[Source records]
----------

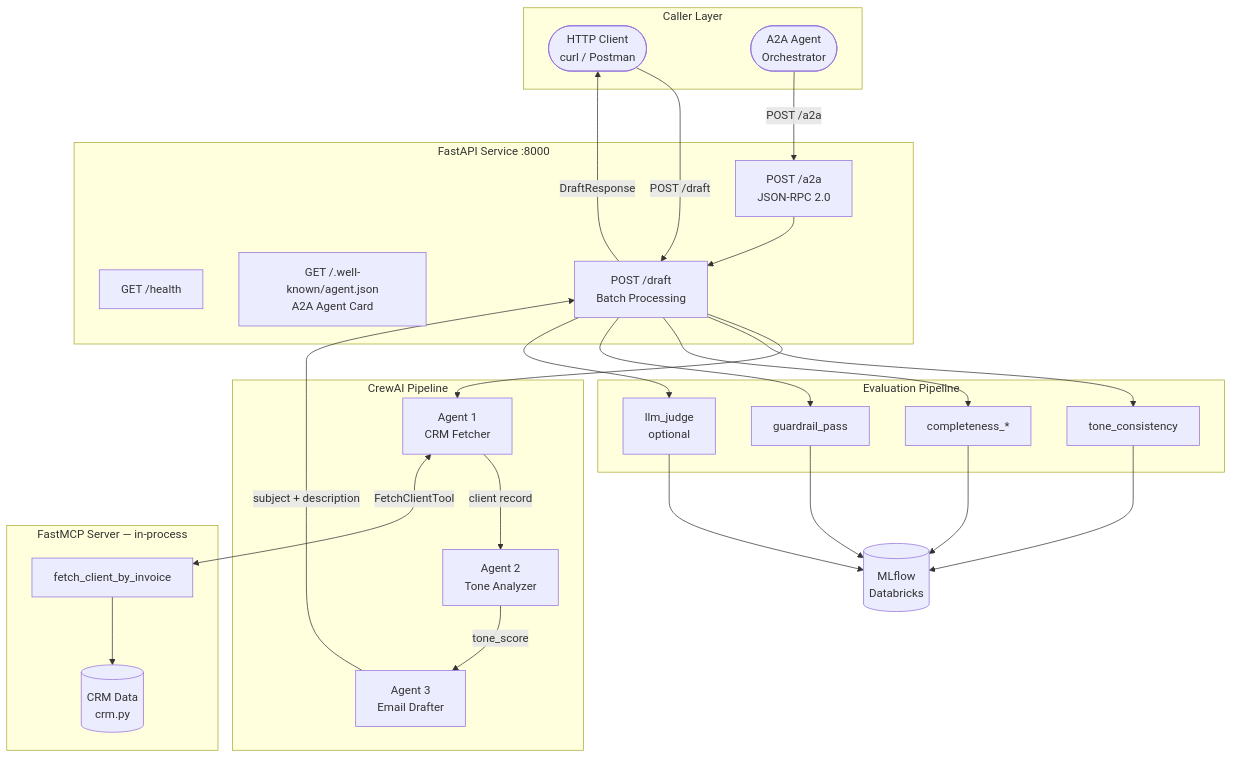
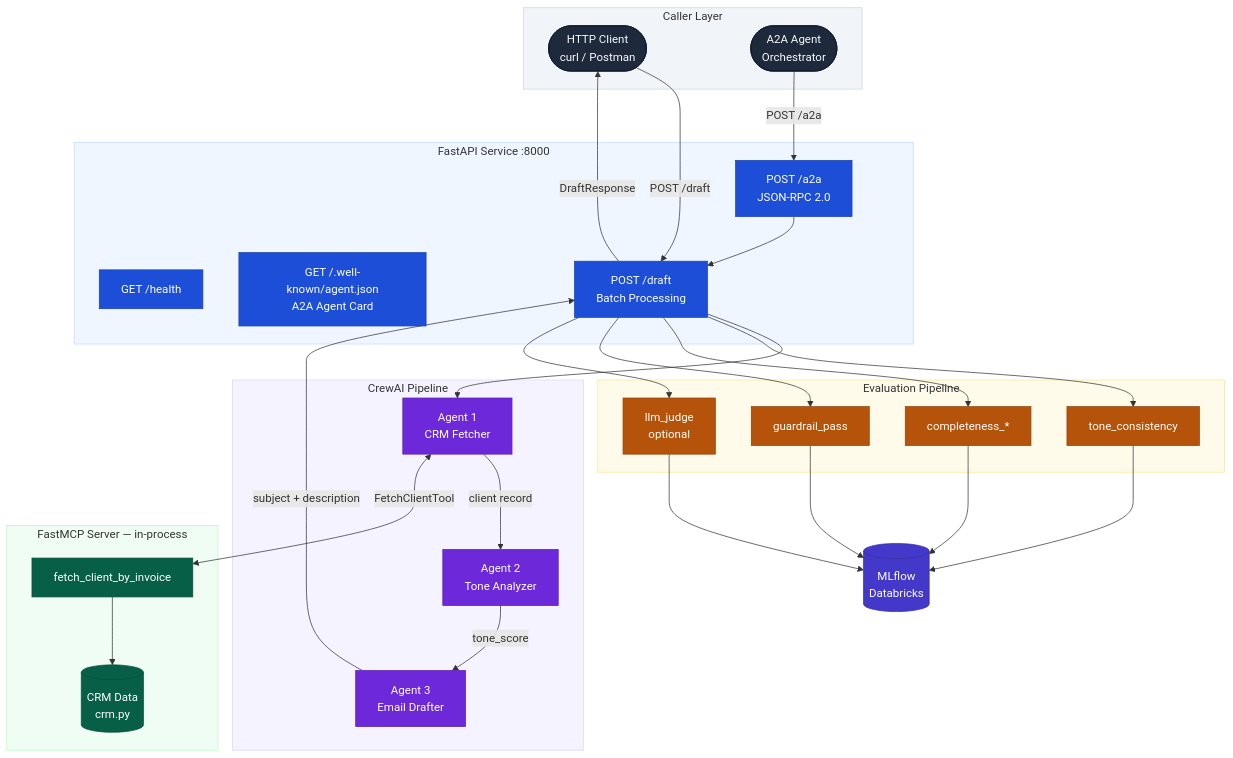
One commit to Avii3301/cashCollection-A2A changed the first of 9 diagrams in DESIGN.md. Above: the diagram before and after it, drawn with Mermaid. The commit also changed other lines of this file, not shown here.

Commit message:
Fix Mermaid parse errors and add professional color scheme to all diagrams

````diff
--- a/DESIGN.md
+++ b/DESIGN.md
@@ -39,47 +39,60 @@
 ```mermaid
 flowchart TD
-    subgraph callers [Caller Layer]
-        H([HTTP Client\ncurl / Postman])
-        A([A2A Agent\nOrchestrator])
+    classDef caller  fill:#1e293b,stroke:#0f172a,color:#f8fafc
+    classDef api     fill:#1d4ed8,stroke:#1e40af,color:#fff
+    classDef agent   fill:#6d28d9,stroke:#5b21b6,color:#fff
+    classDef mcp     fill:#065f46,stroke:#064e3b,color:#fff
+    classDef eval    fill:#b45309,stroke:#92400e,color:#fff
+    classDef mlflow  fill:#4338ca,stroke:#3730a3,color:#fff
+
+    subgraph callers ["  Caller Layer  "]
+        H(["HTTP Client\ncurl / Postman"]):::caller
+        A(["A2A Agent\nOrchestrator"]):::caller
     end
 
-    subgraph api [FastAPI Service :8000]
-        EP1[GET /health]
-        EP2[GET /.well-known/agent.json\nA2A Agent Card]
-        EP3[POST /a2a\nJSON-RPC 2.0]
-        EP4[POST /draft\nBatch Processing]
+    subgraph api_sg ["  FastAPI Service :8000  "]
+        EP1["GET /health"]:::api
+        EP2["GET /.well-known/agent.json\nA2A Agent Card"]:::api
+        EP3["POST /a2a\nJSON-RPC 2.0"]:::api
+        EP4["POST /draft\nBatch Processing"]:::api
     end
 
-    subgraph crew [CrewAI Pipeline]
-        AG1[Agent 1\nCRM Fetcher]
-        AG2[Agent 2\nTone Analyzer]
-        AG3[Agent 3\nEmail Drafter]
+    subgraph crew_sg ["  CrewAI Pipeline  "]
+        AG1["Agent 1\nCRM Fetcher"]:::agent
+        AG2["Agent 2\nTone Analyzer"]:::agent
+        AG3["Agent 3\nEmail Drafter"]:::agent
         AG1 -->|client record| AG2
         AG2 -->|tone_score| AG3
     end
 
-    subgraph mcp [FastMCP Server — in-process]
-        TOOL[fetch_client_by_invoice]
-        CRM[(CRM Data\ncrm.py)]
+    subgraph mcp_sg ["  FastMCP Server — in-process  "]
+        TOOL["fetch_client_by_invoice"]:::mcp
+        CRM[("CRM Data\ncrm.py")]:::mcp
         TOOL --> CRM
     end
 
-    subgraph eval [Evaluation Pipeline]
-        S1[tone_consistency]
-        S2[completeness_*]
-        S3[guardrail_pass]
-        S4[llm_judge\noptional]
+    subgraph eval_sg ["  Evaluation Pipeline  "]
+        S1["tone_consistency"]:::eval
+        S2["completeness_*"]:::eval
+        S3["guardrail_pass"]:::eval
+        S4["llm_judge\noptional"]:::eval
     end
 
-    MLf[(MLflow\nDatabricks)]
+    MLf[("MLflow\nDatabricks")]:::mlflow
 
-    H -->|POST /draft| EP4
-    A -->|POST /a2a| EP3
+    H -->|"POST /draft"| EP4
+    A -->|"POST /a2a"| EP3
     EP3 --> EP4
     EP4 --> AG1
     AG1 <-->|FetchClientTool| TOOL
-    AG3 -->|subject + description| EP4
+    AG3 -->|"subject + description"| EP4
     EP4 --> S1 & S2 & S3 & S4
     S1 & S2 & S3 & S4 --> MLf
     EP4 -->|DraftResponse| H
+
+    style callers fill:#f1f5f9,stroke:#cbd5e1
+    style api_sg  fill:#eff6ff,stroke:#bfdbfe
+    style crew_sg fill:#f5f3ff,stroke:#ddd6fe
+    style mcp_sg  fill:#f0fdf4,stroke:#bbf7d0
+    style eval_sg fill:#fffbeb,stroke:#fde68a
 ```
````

----------

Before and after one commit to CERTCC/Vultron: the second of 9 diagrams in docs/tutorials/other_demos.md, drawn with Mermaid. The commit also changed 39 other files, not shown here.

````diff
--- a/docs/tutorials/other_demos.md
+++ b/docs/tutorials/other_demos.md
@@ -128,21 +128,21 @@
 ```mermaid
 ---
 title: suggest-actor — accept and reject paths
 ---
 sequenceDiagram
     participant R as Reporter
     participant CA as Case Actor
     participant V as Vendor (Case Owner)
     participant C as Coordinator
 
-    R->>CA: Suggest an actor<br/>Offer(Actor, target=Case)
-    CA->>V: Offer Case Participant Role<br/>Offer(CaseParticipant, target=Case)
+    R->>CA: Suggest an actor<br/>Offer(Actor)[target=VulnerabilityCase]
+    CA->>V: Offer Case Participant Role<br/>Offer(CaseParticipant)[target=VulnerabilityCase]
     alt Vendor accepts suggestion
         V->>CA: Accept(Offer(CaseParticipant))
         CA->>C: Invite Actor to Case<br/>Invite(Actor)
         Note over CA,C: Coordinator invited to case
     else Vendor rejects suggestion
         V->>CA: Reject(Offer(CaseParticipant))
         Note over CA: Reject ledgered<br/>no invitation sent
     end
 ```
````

----------

# Exercise objective
Write out each line above with the word "Pipeline".

# Solved exercise
-    subgraph crew [CrewAI Pipeline]
+    subgraph crew_sg ["  CrewAI Pipeline  "]
-    subgraph eval [Evaluation Pipeline]
+    subgraph eval_sg ["  Evaluation Pipeline  "]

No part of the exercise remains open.